Although you have the right to obtain COBRA coverage when you change jobs, you are not entitled to take your old policy’s benefits with you. COBRA protects you from the exclusion periods and application processing time in between insurance, but other than that you cannot copy and paste old policies on new ones.

The new plan may have different benefits even if it is called the same plan or supposedly covering the same needs. You may also not be able to use the same doctors you could before, as networks vary and insurance coverage is different from doctor to doctor. Most healthcare providers accept certain health insurance and not others, so be aware of this if you like one doctor especially and want to stay with that physician.

There is a rule that says health insurance cannot be determined by health status of any employees or group members, not by the insurance provider or by the insurance issuer.

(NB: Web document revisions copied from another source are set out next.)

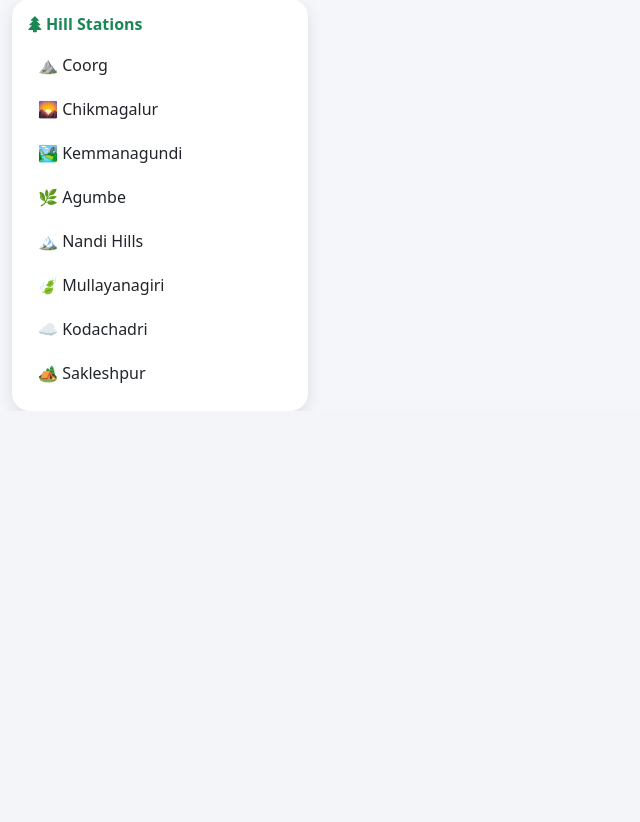
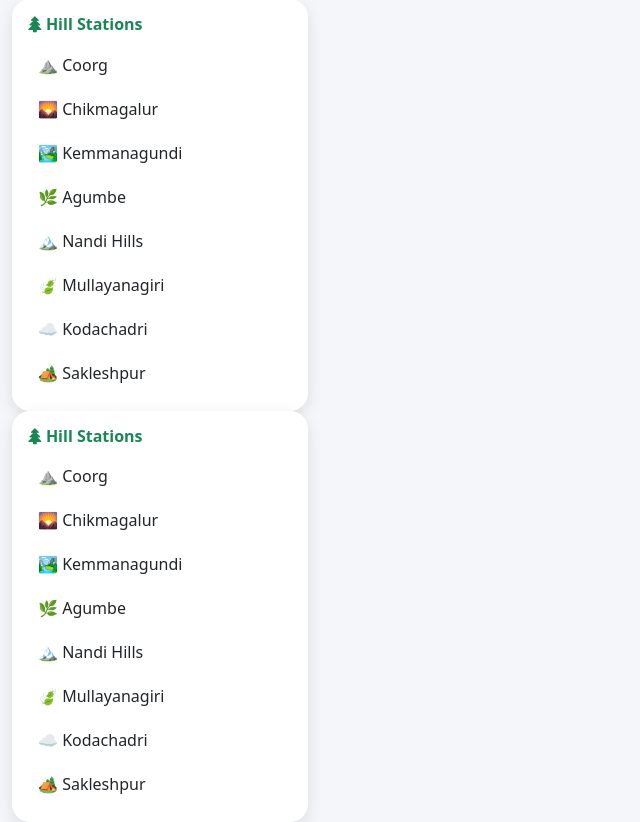
Before and after one commit to shreyasmys-2003/Book_My_Trip, a Django app: template users/templates/usercompleted orders.html in a window 1280 px wide. Shown: the part 623-1445 px from the top of the page, without its empty margins (0-640 px from the left). Before the commit the page ends 1034 px from the top, so only its background shows below. Run offline with Django 5.2, Linux system fonts and the light colour scheme; the template is opened without the code that fills it, so the values that code supplies are empty.

Commit message:
improved UI

```diff
--- a/users/templates/usercompleted orders.html
+++ b/users/templates/usercompleted orders.html
@@ -216,6 +216,33 @@ Hill Stations
 
 </div>
 
+<div class="card">
+
+<div class="card-body">
+
+<h6 class="text-success fw-bold">
+<i class="fa fa-tree"></i>
+Hill Stations
+</h6>
+
+<ul class="list-group list-group-flush">
+
+<li class="list-group-item">⛰️ Coorg</li>
+<li class="list-group-item">🌄 Chikmagalur</li>
+<li class="list-group-item">🏞️ Kemmanagundi</li>
+<li class="list-group-item">🌿 Agumbe</li>
+<li class="list-group-item">🏔️ Nandi Hills</li>
+<li class="list-group-item">🍃 Mullayanagiri</li>
+<li class="list-group-item">☁️ Kodachadri</li>
+<li class="list-group-item">🏕️ Sakleshpur</li>
+
+</ul>
+
+</div>
+
+</div>
+
+
 </div>
 
 </div>
```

However, employers are not required to provide health benefits. So if you lose your job and are looking for another, you will probably want to inquire about the benefits before accepting the new job. There are no federal regulations that enforce group health coverage.

For the same reason that many people use COBRA and continuation rights when changing jobs, there are insurance providers that will initiate waiting periods on new employees or group members. This means that even if you have accepted and started a new job and have applied for the group health coverage, it may not start covering you that day or that week. There are no limits on insurance providers in regards to waiting periods. This usually only applied to group coverage and HMO’s.

Although there cannot be denial of coverage on group plans with members who have pre-existing conditions, there can be changes in coverage and even an exclusion period for coverage of treatment that was not offered in your old group plan. If your old plan did not cover prescriptions for your illness, your new one may cover those prescriptions but may make you wait for up to one year to receive these benefits. This also goes with other treatment your old plan did not cover that your new plan does.

If you have a break in coverage for more than 63 days, you may have an exclusion period applied to your coverage even if you eventually find a new group plan. Remember that COBRA is limited time coverage.

Keep in mind that there are always exceptions to the rules. If you are a member of the Washoe County School District or the Cities of Sparks and Reno, not all of the group plan protections will cover you.

For more information about specific exceptions or details of health insurance laws, you will need to contact the Nevada Department of Human Services or State Commissioner.